THE PROBLEM: Please give again every entry exactly as it appears, setting aside the pictures.

(DATA FOR THIS EXERCISE begins)

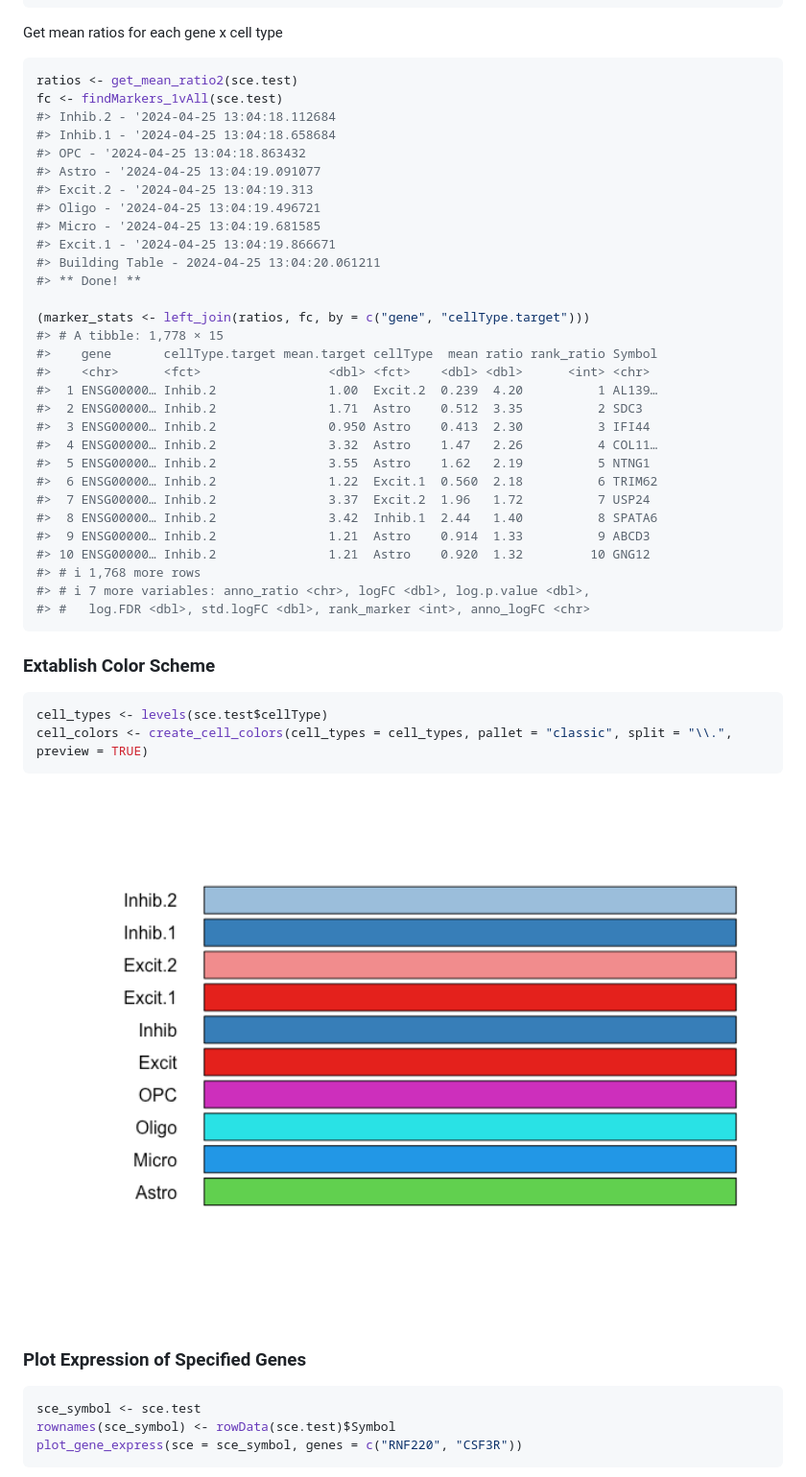
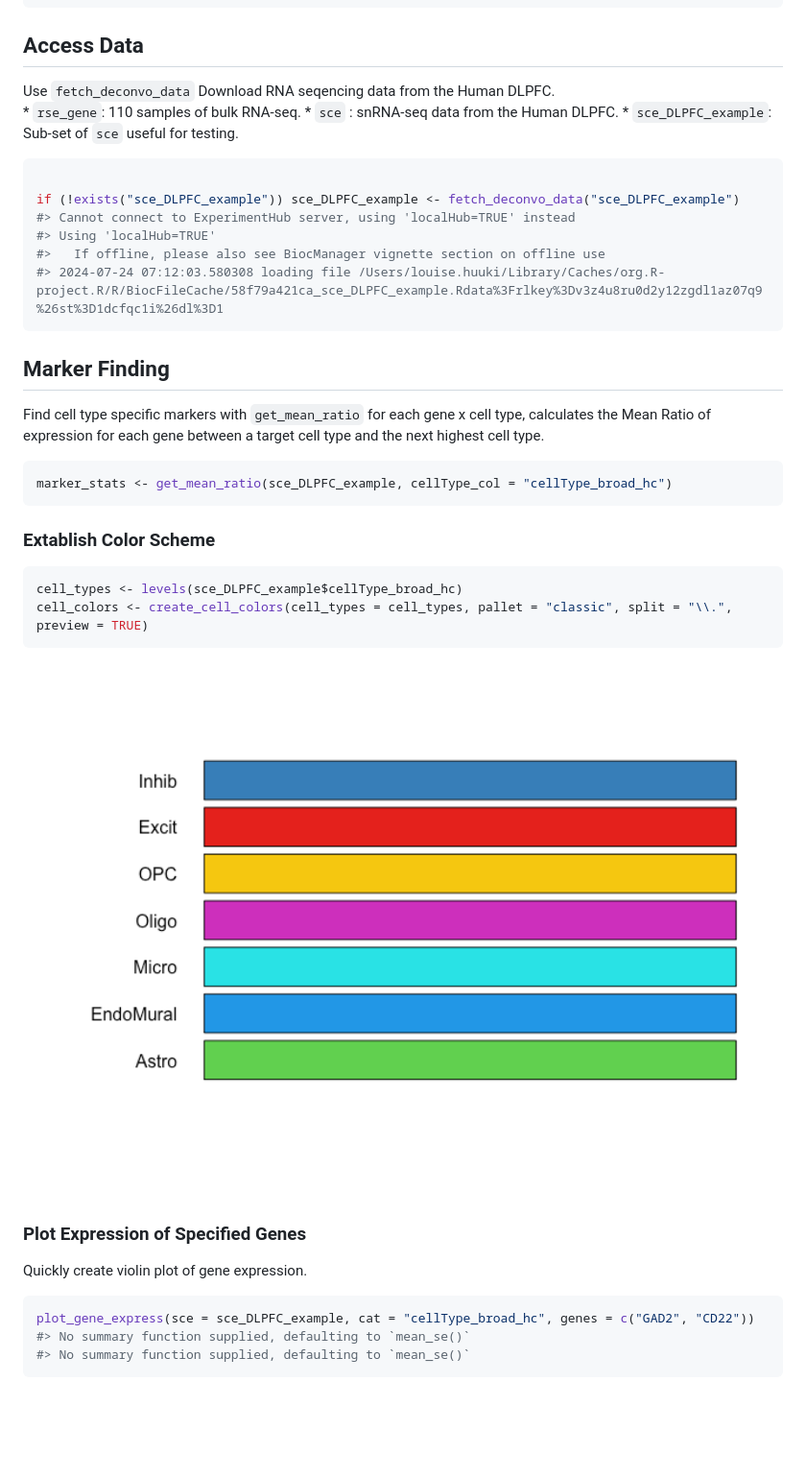
Before and after one commit to LieberInstitute/DeconvoBuddies, a Markdown page: README.md, the part around one of its changes. Shown at 96% size. Rendered like a GitHub page; pictures changed too: man/figures/README-establish_colors-1.png; blank space fills up the shorter version.

Commit message:
Update README with updated data & functions

````diff
--- a/README.md
+++ b/README.md
@@ -123,45 +125,37 @@ BiocManager::install("LieberInstitute/DeconvoBuddies")
     #>
     #>     anyMissing, rowMedians
 
-Get mean ratios for each gene x cell type
+## Access Data
+
+Use `fetch_deconvo_data` Download RNA seqencing data from the Human
+DLPFC.
+\* `rse_gene`: 110 samples of bulk RNA-seq. \* `sce` : snRNA-seq data
+from the Human DLPFC. \* `sce_DLPFC_example`: Sub-set of `sce` useful
+for testing.
 
 ``` r
-ratios <- get_mean_ratio2(sce.test)
-fc <- findMarkers_1vAll(sce.test)
-#> Inhib.2 - '2024-04-25 13:04:18.112684
-#> Inhib.1 - '2024-04-25 13:04:18.658684
-#> OPC - '2024-04-25 13:04:18.863432
-#> Astro - '2024-04-25 13:04:19.091077
-#> Excit.2 - '2024-04-25 13:04:19.313
-#> Oligo - '2024-04-25 13:04:19.496721
-#> Micro - '2024-04-25 13:04:19.681585
-#> Excit.1 - '2024-04-25 13:04:19.866671
-#> Building Table - 2024-04-25 13:04:20.061211
-#> ** Done! **
 
-(marker_stats <- left_join(ratios, fc, by = c("gene", "cellType.target")))
-#> # A tibble: 1,778 × 15
-#>    gene       cellType.target mean.target cellType  mean ratio rank_ratio Symbol
-#>    <chr>      <fct>                 <dbl> <fct>    <dbl> <dbl>      <int> <chr>
-#>  1 ENSG00000… Inhib.2               1.00  Excit.2  0.239  4.20          1 AL139…
-#>  2 ENSG00000… Inhib.2               1.71  Astro    0.512  3.35          2 SDC3
-#>  3 ENSG00000… Inhib.2               0.950 Astro    0.413  2.30          3 IFI44
-#>  4 ENSG00000… Inhib.2               3.32  Astro    1.47   2.26          4 COL11…
-#>  5 ENSG00000… Inhib.2               3.55  Astro    1.62   2.19          5 NTNG1
-#>  6 ENSG00000… Inhib.2               1.22  Excit.1  0.560  2.18          6 TRIM62
-#>  7 ENSG00000… Inhib.2               3.37  Excit.2  1.96   1.72          7 USP24
-#>  8 ENSG00000… Inhib.2               3.42  Inhib.1  2.44   1.40          8 SPATA6
-#>  9 ENSG00000… Inhib.2               1.21  Astro    0.914  1.33          9 ABCD3
-#> 10 ENSG00000… Inhib.2               1.21  Astro    0.920  1.32         10 GNG12
-#> # ℹ 1,768 more rows
-#> # ℹ 7 more variables: anno_ratio <chr>, logFC <dbl>, log.p.value <dbl>,
-#> #   log.FDR <dbl>, std.logFC <dbl>, rank_marker <int>, anno_logFC <chr>
+if (!exists("sce_DLPFC_example")) sce_DLPFC_example <- fetch_deconvo_data("sce_DLPFC_example")
+#> Cannot connect to ExperimentHub server, using 'localHub=TRUE' instead
+#> Using 'localHub=TRUE'
+#>   If offline, please also see BiocManager vignette section on offline use
+#> 2024-07-24 07:12:03.580308 loading file /Users/louise.huuki/Library/Caches/org.R-project.R/R/BiocFileCache/58f79a421ca_sce_DLPFC_example.Rdata%3Frlkey%3Dv3z4u8ru0d2y12zgdl1az07q9%26st%3D1dcfqc1i%26dl%3D1
+```
+
+## Marker Finding
+
+Find cell type specific markers with `get_mean_ratio` for each gene x
+cell type, calculates the Mean Ratio of expression for each gene between
+a target cell type and the next highest cell type.
+
+``` r
+marker_stats <- get_mean_ratio(sce_DLPFC_example, cellType_col = "cellType_broad_hc")
 ```
 
 ### Extablish Color Scheme
 
 ``` r
-cell_types <- levels(sce.test$cellType)
+cell_types <- levels(sce_DLPFC_example$cellType_broad_hc)
 cell_colors <- create_cell_colors(cell_types = cell_types, pallet = "classic", split = "\\.", preview = TRUE)
 ```
 
@@ -169,10 +163,12 @@ cell_colors <- create_cell_colors(cell_types = cell_types, pallet = "classic", s
 
 ### Plot Expression of Specified Genes
 
+Quickly create violin plot of gene expression.
+
 ``` r
-sce_symbol <- sce.test
-rownames(sce_symbol) <- rowData(sce.test)$Symbol
-plot_gene_express(sce = sce_symbol, genes = c("RNF220", "CSF3R"))
+plot_gene_express(sce = sce_DLPFC_example, cat = "cellType_broad_hc", genes = c("GAD2", "CD22"))
+#> No summary function supplied, defaulting to `mean_se()`
+#> No summary function supplied, defaulting to `mean_se()`
 ```
 
 <img src="man/figures/README-plot_gene_expression-1.png" width="100%" />
````
Also changed, not shown: other parts of README.md (+32 -9 lines), man/figures/README-plot_gene_expression-1.png, man/figures/README-plot_gene_expression-2.png (added), man/figures/README-plot_marker_expression-1.png, 1 other file.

(DATA FOR THIS EXERCISE ends)

YOUR SOLUTION:
Before and after one commit to LieberInstitute/DeconvoBuddies, a Markdown page: README.md, the part around one of its changes. Shown at 96% size. Rendered like a GitHub page; pictures changed too: man/figures/README-establish_colors-1.png; blank space fills up the shorter version.

Commit message:
Update README with updated data & functions

````diff
--- a/README.md
+++ b/README.md
@@ -123,45 +125,37 @@ BiocManager::install("LieberInstitute/DeconvoBuddies")
     #>
     #>     anyMissing, rowMedians
 
-Get mean ratios for each gene x cell type
+## Access Data
+
+Use `fetch_deconvo_data` Download RNA seqencing data from the Human
+DLPFC.
+\* `rse_gene`: 110 samples of bulk RNA-seq. \* `sce` : snRNA-seq data
+from the Human DLPFC. \* `sce_DLPFC_example`: Sub-set of `sce` useful
+for testing.
 
 ``` r
-ratios <- get_mean_ratio2(sce.test)
-fc <- findMarkers_1vAll(sce.test)
-#> Inhib.2 - '2024-04-25 13:04:18.112684
-#> Inhib.1 - '2024-04-25 13:04:18.658684
-#> OPC - '2024-04-25 13:04:18.863432
-#> Astro - '2024-04-25 13:04:19.091077
-#> Excit.2 - '2024-04-25 13:04:19.313
-#> Oligo - '2024-04-25 13:04:19.496721
-#> Micro - '2024-04-25 13:04:19.681585
-#> Excit.1 - '2024-04-25 13:04:19.866671
-#> Building Table - 2024-04-25 13:04:20.061211
-#> ** Done! **
 
-(marker_stats <- left_join(ratios, fc, by = c("gene", "cellType.target")))
-#> # A tibble: 1,778 × 15
-#>    gene       cellType.target mean.target cellType  mean ratio rank_ratio Symbol
-#>    <chr>      <fct>                 <dbl> <fct>    <dbl> <dbl>      <int> <chr>
-#>  1 ENSG00000… Inhib.2               1.00  Excit.2  0.239  4.20          1 AL139…
-#>  2 ENSG00000… Inhib.2               1.71  Astro    0.512  3.35          2 SDC3
-#>  3 ENSG00000… Inhib.2               0.950 Astro    0.413  2.30          3 IFI44
-#>  4 ENSG00000… Inhib.2               3.32  Astro    1.47   2.26          4 COL11…
-#>  5 ENSG00000… Inhib.2               3.55  Astro    1.62   2.19          5 NTNG1
-#>  6 ENSG00000… Inhib.2               1.22  Excit.1  0.560  2.18          6 TRIM62
-#>  7 ENSG00000… Inhib.2               3.37  Excit.2  1.96   1.72          7 USP24
-#>  8 ENSG00000… Inhib.2               3.42  Inhib.1  2.44   1.40          8 SPATA6
-#>  9 ENSG00000… Inhib.2               1.21  Astro    0.914  1.33          9 ABCD3
-#> 10 ENSG00000… Inhib.2               1.21  Astro    0.920  1.32         10 GNG12
-#> # ℹ 1,768 more rows
-#> # ℹ 7 more variables: anno_ratio <chr>, logFC <dbl>, log.p.value <dbl>,
-#> #   log.FDR <dbl>, std.logFC <dbl>, rank_marker <int>, anno_logFC <chr>
+if (!exists("sce_DLPFC_example")) sce_DLPFC_example <- fetch_deconvo_data("sce_DLPFC_example")
+#> Cannot connect to ExperimentHub server, using 'localHub=TRUE' instead
+#> Using 'localHub=TRUE'
+#>   If offline, please also see BiocManager vignette section on offline use
+#> 2024-07-24 07:12:03.580308 loading file /Users/louise.huuki/Library/Caches/org.R-project.R/R/BiocFileCache/58f79a421ca_sce_DLPFC_example.Rdata%3Frlkey%3Dv3z4u8ru0d2y12zgdl1az07q9%26st%3D1dcfqc1i%26dl%3D1
+```
+
+## Marker Finding
+
+Find cell type specific markers with `get_mean_ratio` for each gene x
+cell type, calculates the Mean Ratio of expression for each gene between
+a target cell type and the next highest cell type.
+
+``` r
+marker_stats <- get_mean_ratio(sce_DLPFC_example, cellType_col = "cellType_broad_hc")
 ```
 
 ### Extablish Color Scheme
 
 ``` r
-cell_types <- levels(sce.test$cellType)
+cell_types <- levels(sce_DLPFC_example$cellType_broad_hc)
 cell_colors <- create_cell_colors(cell_types = cell_types, pallet = "classic", split = "\\.", preview = TRUE)
 ```
 
@@ -169,10 +163,12 @@ cell_colors <- create_cell_colors(cell_types = cell_types, pallet = "classic", s
 
 ### Plot Expression of Specified Genes
 
+Quickly create violin plot of gene expression.
+
 ``` r
-sce_symbol <- sce.test
-rownames(sce_symbol) <- rowData(sce.test)$Symbol
-plot_gene_express(sce = sce_symbol, genes = c("RNF220", "CSF3R"))
+plot_gene_express(sce = sce_DLPFC_example, cat = "cellType_broad_hc", genes = c("GAD2", "CD22"))
+#> No summary function supplied, defaulting to `mean_se()`
+#> No summary function supplied, defaulting to `mean_se()`
 ```
 
 <img src="man/figures/README-plot_gene_expression-1.png" width="100%" />
````
Also changed, not shown: other parts of README.md (+32 -9 lines), man/figures/README-plot_gene_expression-1.png, man/figures/README-plot_gene_expression-2.png (added), man/figures/README-plot_marker_expression-1.png, 1 other file.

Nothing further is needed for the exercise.